Reducing the psychological distress of patients diagnosed with a common, incurable disease of the retina
Effective communication by health professionals may be key to reducing the psychological impact of ‘dry’ age-related macular degeneration diagnosis, says City study
This week is Macular Week (24-30th June 2019). Macular disease is the biggest cause of sight loss in the UK, with around 300 people diagnosed every day.
A new study from City, University of London suggests that effective communication from eye health professionals may help reduce patient fears after they are diagnosed with the ‘dry’ form of age-related macular degeneration (AMD).
Dry AMD is a currently incurable, progressive disease of the macular, the central part of the retina through which we see the world directly in front of us.
AMD is responsible for 50% of severe sight impairment registrations in England and Wales, and there are currently an estimated 1.5m people in the UK with sight loss caused by some form of macular disease, with dry AMD the most common form.

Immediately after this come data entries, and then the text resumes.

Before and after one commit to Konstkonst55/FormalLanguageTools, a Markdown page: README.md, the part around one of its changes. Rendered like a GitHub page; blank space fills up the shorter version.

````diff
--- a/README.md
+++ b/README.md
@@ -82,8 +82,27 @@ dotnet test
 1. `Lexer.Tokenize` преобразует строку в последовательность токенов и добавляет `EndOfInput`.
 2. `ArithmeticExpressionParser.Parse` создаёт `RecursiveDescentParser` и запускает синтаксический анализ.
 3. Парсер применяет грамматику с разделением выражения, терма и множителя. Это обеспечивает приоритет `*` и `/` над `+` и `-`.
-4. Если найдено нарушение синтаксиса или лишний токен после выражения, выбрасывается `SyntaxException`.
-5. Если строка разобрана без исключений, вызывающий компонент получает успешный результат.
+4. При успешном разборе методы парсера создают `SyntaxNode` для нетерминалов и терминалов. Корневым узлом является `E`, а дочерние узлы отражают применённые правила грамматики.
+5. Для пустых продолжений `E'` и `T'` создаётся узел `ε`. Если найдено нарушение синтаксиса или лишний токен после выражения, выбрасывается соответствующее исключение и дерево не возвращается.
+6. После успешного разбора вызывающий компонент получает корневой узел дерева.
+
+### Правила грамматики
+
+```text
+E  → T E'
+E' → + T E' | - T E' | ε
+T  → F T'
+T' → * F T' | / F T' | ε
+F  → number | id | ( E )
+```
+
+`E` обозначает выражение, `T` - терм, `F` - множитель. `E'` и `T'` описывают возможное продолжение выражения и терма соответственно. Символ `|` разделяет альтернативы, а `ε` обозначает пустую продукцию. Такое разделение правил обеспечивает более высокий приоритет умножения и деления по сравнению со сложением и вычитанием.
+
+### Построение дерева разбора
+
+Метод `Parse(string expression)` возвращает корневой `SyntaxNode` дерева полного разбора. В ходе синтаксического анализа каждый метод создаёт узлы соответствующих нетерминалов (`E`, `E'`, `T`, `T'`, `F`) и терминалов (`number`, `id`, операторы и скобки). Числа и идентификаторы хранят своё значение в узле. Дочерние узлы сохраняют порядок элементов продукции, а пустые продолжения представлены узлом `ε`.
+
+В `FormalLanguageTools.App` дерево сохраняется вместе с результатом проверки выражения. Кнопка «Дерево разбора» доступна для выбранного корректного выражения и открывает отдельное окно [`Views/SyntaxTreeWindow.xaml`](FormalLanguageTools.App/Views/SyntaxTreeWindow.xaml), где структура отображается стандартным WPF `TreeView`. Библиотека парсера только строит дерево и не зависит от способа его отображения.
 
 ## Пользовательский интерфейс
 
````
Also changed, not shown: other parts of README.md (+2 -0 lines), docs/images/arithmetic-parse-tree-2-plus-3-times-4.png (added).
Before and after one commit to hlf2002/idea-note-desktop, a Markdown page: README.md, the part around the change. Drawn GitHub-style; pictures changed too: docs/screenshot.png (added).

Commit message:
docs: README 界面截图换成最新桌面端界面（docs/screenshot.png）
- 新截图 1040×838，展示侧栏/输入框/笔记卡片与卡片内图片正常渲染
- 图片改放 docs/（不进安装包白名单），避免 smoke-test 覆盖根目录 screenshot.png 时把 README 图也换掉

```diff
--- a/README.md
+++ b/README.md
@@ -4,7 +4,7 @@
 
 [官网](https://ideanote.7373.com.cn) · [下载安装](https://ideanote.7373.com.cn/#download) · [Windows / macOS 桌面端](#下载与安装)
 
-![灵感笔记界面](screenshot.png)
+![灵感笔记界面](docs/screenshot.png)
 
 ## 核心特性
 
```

Whilst the progressive sight loss from dry AMD does not generally lead to complete blindness, it can make recognising faces and everyday activities like reading, watching television, and driving difficult. Symptoms may begin as a blurring or distortion of the central vision, and lead to a complete blind spot (scotoma) of the central vision.
The onset of dry AMD may not be accompanied by symptoms, and may be diagnosed as part of a routine eye check by an optometrist or other health professional.
The new study involved 27 participants at various stages of dry AMD progression, who received an eye examination and then took part in a semi-structured interview to gauge the impact their diagnosis and symptoms had on their lives in the short and longer term. A ‘framework’ analysis was used to capture key themes, and issues from participants to inform recommendations.
Principal Investigator, Professor David Crabb and first author of the study Dr Deanna Taylor discuss AMD and the research
These patients reported a range of responses, including how they reacted to being diagnosed with dry AMD as an incurable condition. One patient reported:
At the end of the day he just said you’ve got dry macular degeneration, end of story and that’s how he put it; end of story. So I said to him, what do you mean end of story? He said well that’s it, there’s nothing we can do, there’s no cure for it so there’s nothing we can recommend you do, which is quite a big shock.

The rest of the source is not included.